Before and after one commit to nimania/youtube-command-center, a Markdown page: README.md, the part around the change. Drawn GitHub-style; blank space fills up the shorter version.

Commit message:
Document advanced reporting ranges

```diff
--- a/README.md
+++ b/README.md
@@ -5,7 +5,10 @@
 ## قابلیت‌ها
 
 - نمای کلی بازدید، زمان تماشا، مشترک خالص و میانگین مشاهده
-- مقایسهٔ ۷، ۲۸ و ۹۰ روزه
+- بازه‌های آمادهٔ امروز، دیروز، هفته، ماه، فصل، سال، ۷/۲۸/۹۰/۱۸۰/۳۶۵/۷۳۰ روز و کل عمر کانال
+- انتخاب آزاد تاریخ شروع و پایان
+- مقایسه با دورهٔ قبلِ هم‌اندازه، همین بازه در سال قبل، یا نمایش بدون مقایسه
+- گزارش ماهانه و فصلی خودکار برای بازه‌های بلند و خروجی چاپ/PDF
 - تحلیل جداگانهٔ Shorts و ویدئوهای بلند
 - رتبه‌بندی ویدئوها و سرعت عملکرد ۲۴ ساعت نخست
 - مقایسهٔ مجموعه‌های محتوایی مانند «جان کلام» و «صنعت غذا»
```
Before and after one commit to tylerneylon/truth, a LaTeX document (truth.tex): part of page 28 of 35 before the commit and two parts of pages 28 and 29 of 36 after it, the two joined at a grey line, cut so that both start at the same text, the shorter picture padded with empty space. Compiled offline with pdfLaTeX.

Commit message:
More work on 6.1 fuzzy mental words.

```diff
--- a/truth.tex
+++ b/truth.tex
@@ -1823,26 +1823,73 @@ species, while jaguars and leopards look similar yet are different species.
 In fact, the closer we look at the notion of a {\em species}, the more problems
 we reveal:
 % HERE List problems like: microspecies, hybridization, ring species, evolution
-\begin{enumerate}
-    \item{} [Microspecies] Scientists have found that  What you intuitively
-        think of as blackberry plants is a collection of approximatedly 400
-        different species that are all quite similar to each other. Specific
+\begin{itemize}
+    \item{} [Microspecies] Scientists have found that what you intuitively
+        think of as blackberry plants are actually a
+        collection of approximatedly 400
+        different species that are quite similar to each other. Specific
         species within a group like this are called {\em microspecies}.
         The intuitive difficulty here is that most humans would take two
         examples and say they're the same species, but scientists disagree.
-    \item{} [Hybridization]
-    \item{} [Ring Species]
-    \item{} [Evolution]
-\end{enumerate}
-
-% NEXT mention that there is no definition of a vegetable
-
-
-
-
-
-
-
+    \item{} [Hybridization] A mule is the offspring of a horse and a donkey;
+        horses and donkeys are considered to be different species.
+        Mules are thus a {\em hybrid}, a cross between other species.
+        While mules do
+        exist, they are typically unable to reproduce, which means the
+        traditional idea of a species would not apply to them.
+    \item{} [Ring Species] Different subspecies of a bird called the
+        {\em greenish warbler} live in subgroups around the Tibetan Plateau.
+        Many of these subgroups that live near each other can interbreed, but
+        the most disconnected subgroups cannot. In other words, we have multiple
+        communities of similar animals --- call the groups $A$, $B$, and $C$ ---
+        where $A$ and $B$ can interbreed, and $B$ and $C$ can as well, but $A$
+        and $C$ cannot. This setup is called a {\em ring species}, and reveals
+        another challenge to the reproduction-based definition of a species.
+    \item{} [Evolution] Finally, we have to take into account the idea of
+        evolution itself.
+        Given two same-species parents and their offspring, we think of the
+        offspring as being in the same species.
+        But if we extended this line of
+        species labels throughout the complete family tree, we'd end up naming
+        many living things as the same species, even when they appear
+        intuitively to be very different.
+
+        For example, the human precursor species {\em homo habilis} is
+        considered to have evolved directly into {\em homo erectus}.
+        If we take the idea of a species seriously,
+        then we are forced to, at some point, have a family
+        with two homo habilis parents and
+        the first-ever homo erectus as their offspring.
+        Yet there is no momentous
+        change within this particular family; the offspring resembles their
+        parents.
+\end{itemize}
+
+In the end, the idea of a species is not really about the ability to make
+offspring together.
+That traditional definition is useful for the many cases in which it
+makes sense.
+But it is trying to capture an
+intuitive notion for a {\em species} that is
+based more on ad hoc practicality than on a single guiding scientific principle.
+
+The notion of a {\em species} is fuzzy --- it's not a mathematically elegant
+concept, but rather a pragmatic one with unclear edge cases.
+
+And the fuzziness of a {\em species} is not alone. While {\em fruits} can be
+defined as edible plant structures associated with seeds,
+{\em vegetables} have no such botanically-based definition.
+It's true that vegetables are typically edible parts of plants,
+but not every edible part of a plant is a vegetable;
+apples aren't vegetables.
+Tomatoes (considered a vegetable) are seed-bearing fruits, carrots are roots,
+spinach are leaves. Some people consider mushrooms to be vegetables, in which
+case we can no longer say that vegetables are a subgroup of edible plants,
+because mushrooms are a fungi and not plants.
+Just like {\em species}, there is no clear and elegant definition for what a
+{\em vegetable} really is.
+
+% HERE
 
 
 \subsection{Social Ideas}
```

════════════════════

[WHAT TO WORK ON] Word for word, retype all of the entries above.

[ANSWER BOX]
Before and after one commit to nimania/youtube-command-center, a Markdown page: README.md, the part around the change. Drawn GitHub-style; blank space fills up the shorter version.

Commit message:
Document advanced reporting ranges

```diff
--- a/README.md
+++ b/README.md
@@ -5,7 +5,10 @@
 ## قابلیت‌ها
 
 - نمای کلی بازدید، زمان تماشا، مشترک خالص و میانگین مشاهده
-- مقایسهٔ ۷، ۲۸ و ۹۰ روزه
+- بازه‌های آمادهٔ امروز، دیروز، هفته، ماه، فصل، سال، ۷/۲۸/۹۰/۱۸۰/۳۶۵/۷۳۰ روز و کل عمر کانال
+- انتخاب آزاد تاریخ شروع و پایان
+- مقایسه با دورهٔ قبلِ هم‌اندازه، همین بازه در سال قبل، یا نمایش بدون مقایسه
+- گزارش ماهانه و فصلی خودکار برای بازه‌های بلند و خروجی چاپ/PDF
 - تحلیل جداگانهٔ Shorts و ویدئوهای بلند
 - رتبه‌بندی ویدئوها و سرعت عملکرد ۲۴ ساعت نخست
 - مقایسهٔ مجموعه‌های محتوایی مانند «جان کلام» و «صنعت غذا»
```
Before and after one commit to tylerneylon/truth, a LaTeX document (truth.tex): part of page 28 of 35 before the commit and two parts of pages 28 and 29 of 36 after it, the two joined at a grey line, cut so that both start at the same text, the shorter picture padded with empty space. Compiled offline with pdfLaTeX.

Commit message:
More work on 6.1 fuzzy mental words.

```diff
--- a/truth.tex
+++ b/truth.tex
@@ -1823,26 +1823,73 @@ species, while jaguars and leopards look similar yet are different species.
 In fact, the closer we look at the notion of a {\em species}, the more problems
 we reveal:
 % HERE List problems like: microspecies, hybridization, ring species, evolution
-\begin{enumerate}
-    \item{} [Microspecies] Scientists have found that  What you intuitively
-        think of as blackberry plants is a collection of approximatedly 400
-        different species that are all quite similar to each other. Specific
+\begin{itemize}
+    \item{} [Microspecies] Scientists have found that what you intuitively
+        think of as blackberry plants are actually a
+        collection of approximatedly 400
+        different species that are quite similar to each other. Specific
         species within a group like this are called {\em microspecies}.
         The intuitive difficulty here is that most humans would take two
         examples and say they're the same species, but scientists disagree.
-    \item{} [Hybridization]
-    \item{} [Ring Species]
-    \item{} [Evolution]
-\end{enumerate}
-
-% NEXT mention that there is no definition of a vegetable
-
-
-
-
-
-
-
+    \item{} [Hybridization] A mule is the offspring of a horse and a donkey;
+        horses and donkeys are considered to be different species.
+        Mules are thus a {\em hybrid}, a cross between other species.
+        While mules do
+        exist, they are typically unable to reproduce, which means the
+        traditional idea of a species would not apply to them.
+    \item{} [Ring Species] Different subspecies of a bird called the
+        {\em greenish warbler} live in subgroups around the Tibetan Plateau.
+        Many of these subgroups that live near each other can interbreed, but
+        the most disconnected subgroups cannot. In other words, we have multiple
+        communities of similar animals --- call the groups $A$, $B$, and $C$ ---
+        where $A$ and $B$ can interbreed, and $B$ and $C$ can as well, but $A$
+        and $C$ cannot. This setup is called a {\em ring species}, and reveals
+        another challenge to the reproduction-based definition of a species.
+    \item{} [Evolution] Finally, we have to take into account the idea of
+        evolution itself.
+        Given two same-species parents and their offspring, we think of the
+        offspring as being in the same species.
+        But if we extended this line of
+        species labels throughout the complete family tree, we'd end up naming
+        many living things as the same species, even when they appear
+        intuitively to be very different.
+
+        For example, the human precursor species {\em homo habilis} is
+        considered to have evolved directly into {\em homo erectus}.
+        If we take the idea of a species seriously,
+        then we are forced to, at some point, have a family
+        with two homo habilis parents and
+        the first-ever homo erectus as their offspring.
+        Yet there is no momentous
+        change within this particular family; the offspring resembles their
+        parents.
+\end{itemize}
+
+In the end, the idea of a species is not really about the ability to make
+offspring together.
+That traditional definition is useful for the many cases in which it
+makes sense.
+But it is trying to capture an
+intuitive notion for a {\em species} that is
+based more on ad hoc practicality than on a single guiding scientific principle.
+
+The notion of a {\em species} is fuzzy --- it's not a mathematically elegant
+concept, but rather a pragmatic one with unclear edge cases.
+
+And the fuzziness of a {\em species} is not alone. While {\em fruits} can be
+defined as edible plant structures associated with seeds,
+{\em vegetables} have no such botanically-based definition.
+It's true that vegetables are typically edible parts of plants,
+but not every edible part of a plant is a vegetable;
+apples aren't vegetables.
+Tomatoes (considered a vegetable) are seed-bearing fruits, carrots are roots,
+spinach are leaves. Some people consider mushrooms to be vegetables, in which
+case we can no longer say that vegetables are a subgroup of edible plants,
+because mushrooms are a fungi and not plants.
+Just like {\em species}, there is no clear and elegant definition for what a
+{\em vegetable} really is.
+
+% HERE
 
 
 \subsection{Social Ideas}
```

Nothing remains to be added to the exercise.